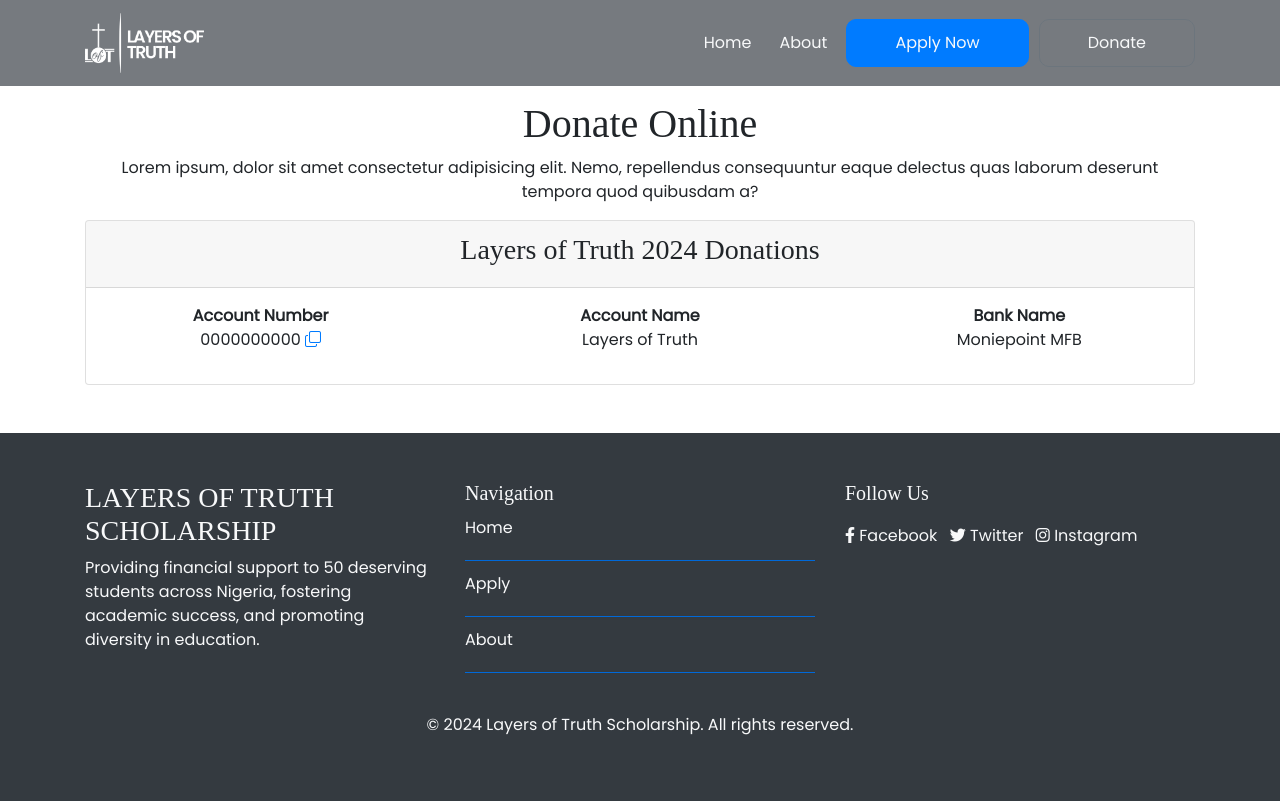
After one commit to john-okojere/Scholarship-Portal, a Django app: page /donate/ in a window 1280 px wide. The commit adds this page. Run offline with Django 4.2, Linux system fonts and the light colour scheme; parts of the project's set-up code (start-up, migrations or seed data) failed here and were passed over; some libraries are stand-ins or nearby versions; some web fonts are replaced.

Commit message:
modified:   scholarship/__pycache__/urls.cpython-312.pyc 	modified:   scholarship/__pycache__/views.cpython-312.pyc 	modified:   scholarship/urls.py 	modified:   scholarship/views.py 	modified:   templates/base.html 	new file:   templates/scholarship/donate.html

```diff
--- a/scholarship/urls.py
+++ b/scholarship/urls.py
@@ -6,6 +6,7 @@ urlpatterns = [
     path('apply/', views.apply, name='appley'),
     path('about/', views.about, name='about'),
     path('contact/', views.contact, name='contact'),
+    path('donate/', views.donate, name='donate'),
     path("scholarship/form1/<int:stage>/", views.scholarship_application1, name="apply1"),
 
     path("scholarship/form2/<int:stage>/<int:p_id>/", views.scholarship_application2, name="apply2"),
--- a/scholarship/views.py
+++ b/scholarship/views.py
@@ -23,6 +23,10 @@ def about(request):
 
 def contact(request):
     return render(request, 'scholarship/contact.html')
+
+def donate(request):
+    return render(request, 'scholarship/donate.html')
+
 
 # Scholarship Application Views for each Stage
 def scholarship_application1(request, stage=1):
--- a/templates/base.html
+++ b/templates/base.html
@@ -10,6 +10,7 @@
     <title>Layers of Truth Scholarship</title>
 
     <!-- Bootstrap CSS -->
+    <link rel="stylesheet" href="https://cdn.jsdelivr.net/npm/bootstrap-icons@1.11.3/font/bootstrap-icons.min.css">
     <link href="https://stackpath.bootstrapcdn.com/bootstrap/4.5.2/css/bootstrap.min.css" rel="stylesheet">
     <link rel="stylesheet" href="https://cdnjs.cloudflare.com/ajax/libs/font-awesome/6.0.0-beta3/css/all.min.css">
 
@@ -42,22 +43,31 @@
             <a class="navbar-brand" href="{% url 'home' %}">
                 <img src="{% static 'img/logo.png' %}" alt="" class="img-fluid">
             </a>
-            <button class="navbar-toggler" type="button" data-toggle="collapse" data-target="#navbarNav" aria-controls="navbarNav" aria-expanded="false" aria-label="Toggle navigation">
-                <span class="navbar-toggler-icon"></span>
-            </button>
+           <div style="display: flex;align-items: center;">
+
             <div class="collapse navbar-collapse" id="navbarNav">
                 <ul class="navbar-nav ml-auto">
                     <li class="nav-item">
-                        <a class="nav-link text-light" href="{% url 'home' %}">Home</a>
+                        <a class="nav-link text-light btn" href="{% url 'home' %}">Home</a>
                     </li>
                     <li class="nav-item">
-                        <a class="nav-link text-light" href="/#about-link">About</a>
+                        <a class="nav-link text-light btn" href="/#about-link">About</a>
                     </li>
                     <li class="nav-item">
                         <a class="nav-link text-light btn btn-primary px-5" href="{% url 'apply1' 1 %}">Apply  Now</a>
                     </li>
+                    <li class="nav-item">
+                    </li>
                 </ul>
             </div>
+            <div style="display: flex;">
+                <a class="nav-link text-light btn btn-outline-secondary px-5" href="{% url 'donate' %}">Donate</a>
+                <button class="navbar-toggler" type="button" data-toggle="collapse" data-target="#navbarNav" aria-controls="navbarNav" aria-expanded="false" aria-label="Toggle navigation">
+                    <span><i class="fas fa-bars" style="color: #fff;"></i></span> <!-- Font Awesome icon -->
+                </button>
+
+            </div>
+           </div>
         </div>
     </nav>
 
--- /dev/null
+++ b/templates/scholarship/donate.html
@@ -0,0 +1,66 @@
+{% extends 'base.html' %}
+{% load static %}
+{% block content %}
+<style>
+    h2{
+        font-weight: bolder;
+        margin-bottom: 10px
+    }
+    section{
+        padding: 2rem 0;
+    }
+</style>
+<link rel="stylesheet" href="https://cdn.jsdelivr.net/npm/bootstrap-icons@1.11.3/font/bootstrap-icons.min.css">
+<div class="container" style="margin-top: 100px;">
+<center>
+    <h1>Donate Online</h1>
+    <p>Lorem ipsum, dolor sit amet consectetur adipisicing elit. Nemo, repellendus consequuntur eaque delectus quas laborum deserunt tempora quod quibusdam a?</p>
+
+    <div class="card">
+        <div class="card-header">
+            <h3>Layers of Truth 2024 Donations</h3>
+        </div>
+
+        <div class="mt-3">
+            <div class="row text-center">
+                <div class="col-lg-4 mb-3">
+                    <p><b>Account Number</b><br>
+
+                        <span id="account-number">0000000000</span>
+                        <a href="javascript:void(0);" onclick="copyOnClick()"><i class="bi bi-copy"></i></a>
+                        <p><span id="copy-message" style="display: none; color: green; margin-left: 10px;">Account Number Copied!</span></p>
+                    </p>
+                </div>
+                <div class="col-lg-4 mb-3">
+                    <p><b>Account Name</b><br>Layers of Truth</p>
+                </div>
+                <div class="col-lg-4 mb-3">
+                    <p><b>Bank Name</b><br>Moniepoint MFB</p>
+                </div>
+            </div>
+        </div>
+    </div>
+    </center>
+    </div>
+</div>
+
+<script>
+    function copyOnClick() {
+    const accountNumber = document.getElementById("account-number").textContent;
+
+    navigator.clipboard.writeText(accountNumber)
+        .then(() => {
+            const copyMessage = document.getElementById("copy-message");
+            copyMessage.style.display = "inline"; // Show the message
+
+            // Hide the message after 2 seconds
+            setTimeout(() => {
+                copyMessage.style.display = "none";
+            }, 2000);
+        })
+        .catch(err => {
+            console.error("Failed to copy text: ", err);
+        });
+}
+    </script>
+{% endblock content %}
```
==================================================
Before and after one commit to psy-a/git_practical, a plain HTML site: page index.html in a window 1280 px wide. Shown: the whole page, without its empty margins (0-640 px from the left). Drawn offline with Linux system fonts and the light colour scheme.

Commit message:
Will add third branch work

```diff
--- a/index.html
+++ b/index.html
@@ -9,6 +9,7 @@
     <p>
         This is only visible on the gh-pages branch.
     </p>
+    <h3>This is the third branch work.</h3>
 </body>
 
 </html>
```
==================================================
=== Exercise details ===
In how many lines of the records does the string "third" occur? Answer with the number alone.

=== Your response ===
2